The problem => Give each line of the records again exactly and omit every picture.

Web page revision data
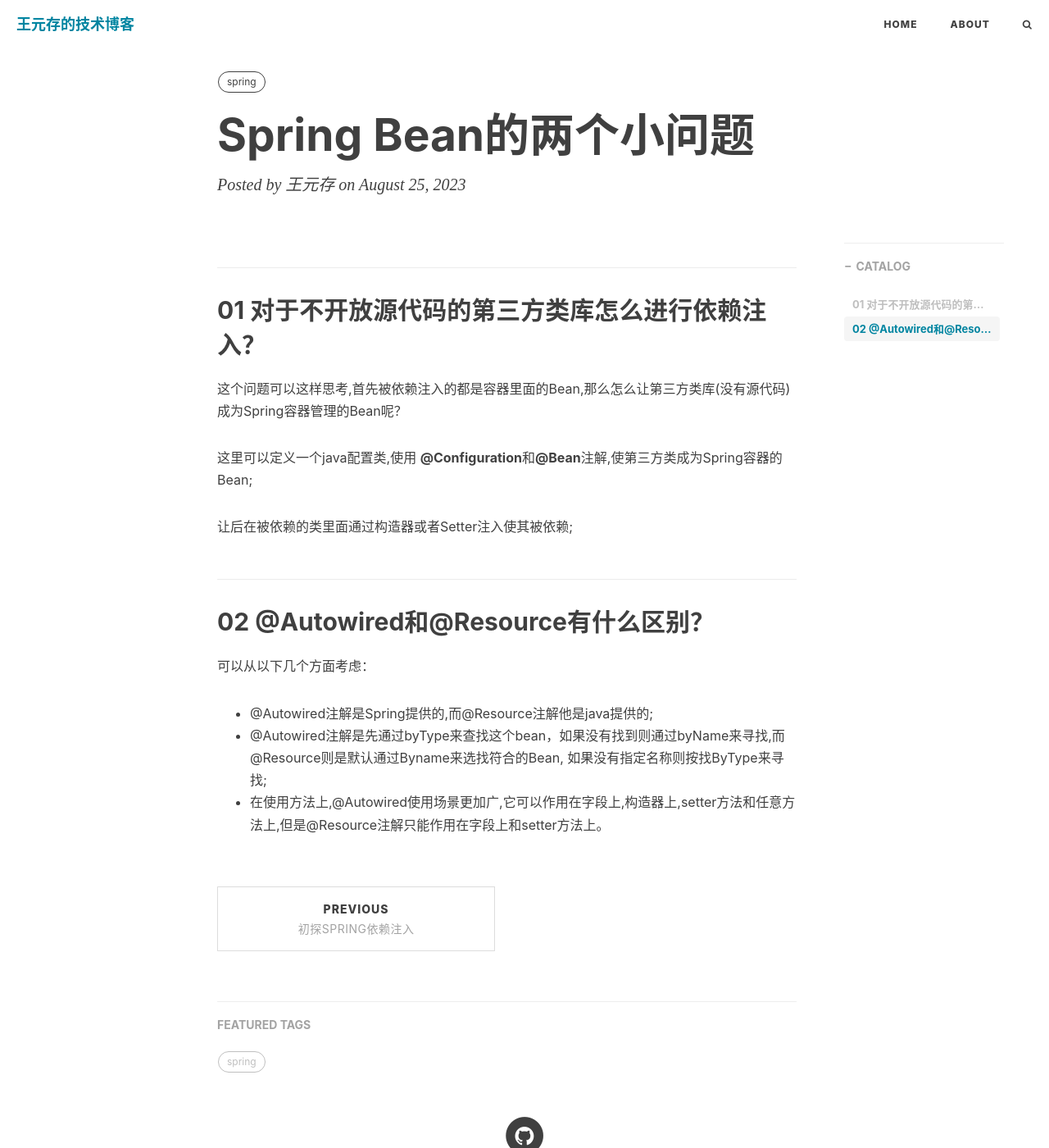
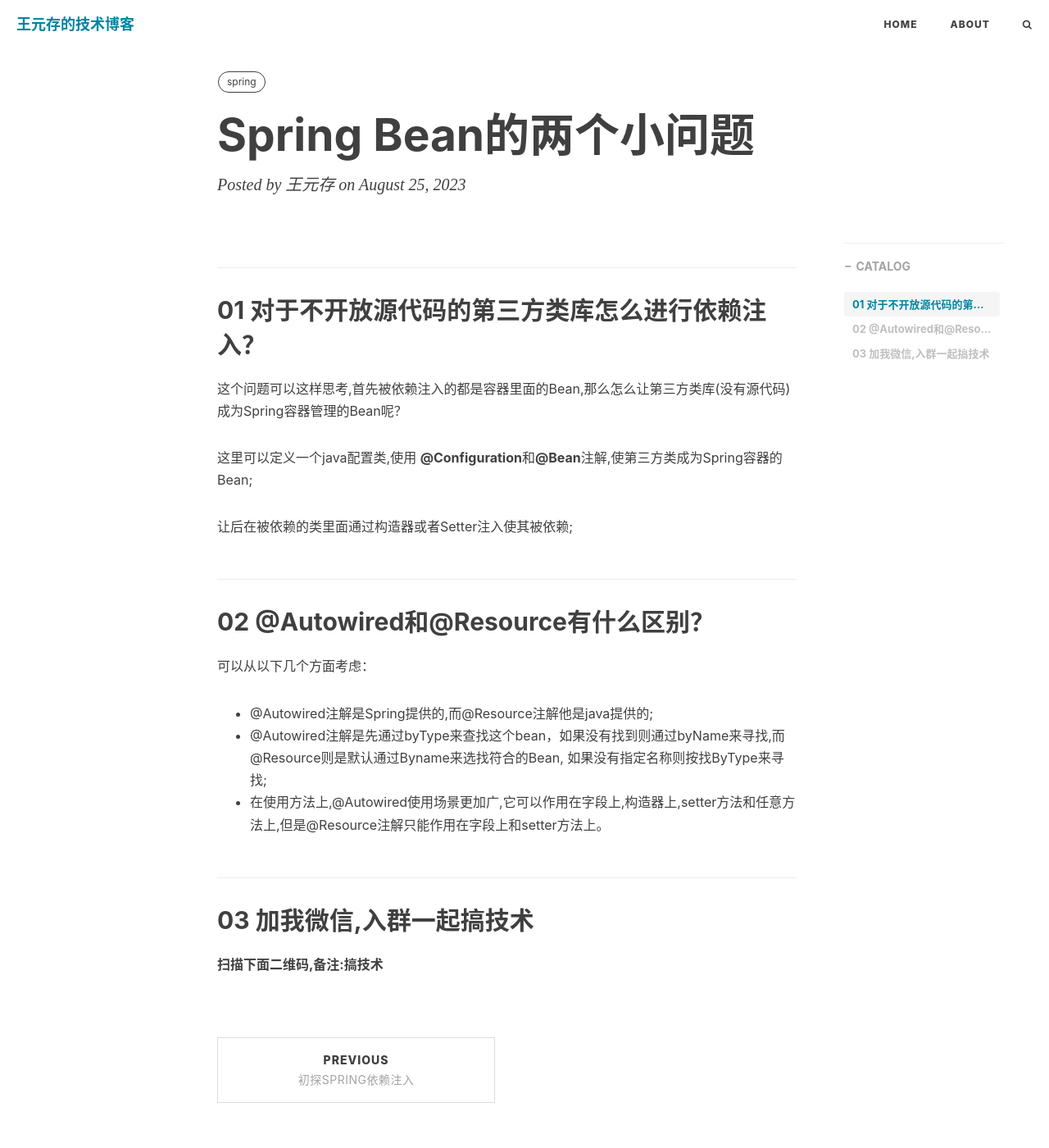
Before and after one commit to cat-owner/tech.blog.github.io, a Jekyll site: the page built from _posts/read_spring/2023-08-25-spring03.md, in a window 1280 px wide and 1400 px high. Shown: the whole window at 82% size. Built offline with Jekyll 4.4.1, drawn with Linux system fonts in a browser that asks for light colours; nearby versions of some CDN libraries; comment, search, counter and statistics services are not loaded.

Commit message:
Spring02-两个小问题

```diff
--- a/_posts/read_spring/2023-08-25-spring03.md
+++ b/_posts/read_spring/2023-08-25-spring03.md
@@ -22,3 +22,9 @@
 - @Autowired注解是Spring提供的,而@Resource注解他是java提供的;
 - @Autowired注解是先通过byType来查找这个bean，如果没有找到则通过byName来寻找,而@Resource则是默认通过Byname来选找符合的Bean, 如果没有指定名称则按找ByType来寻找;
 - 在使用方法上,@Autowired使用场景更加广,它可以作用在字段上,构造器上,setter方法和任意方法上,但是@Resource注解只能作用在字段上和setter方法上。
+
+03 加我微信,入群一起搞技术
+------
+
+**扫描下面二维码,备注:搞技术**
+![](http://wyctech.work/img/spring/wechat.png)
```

Exercise output =>
Before and after one commit to cat-owner/tech.blog.github.io, a Jekyll site: the page built from _posts/read_spring/2023-08-25-spring03.md, in a window 1280 px wide and 1400 px high. Shown: the whole window at 82% size. Built offline with Jekyll 4.4.1, drawn with Linux system fonts in a browser that asks for light colours; nearby versions of some CDN libraries; comment, search, counter and statistics services are not loaded.

Commit message:
Spring02-两个小问题

```diff
--- a/_posts/read_spring/2023-08-25-spring03.md
+++ b/_posts/read_spring/2023-08-25-spring03.md
@@ -22,3 +22,9 @@
 - @Autowired注解是Spring提供的,而@Resource注解他是java提供的;
 - @Autowired注解是先通过byType来查找这个bean，如果没有找到则通过byName来寻找,而@Resource则是默认通过Byname来选找符合的Bean, 如果没有指定名称则按找ByType来寻找;
 - 在使用方法上,@Autowired使用场景更加广,它可以作用在字段上,构造器上,setter方法和任意方法上,但是@Resource注解只能作用在字段上和setter方法上。
+
+03 加我微信,入群一起搞技术
+------
+
+**扫描下面二维码,备注:搞技术**
+![](http://wyctech.work/img/spring/wechat.png)
```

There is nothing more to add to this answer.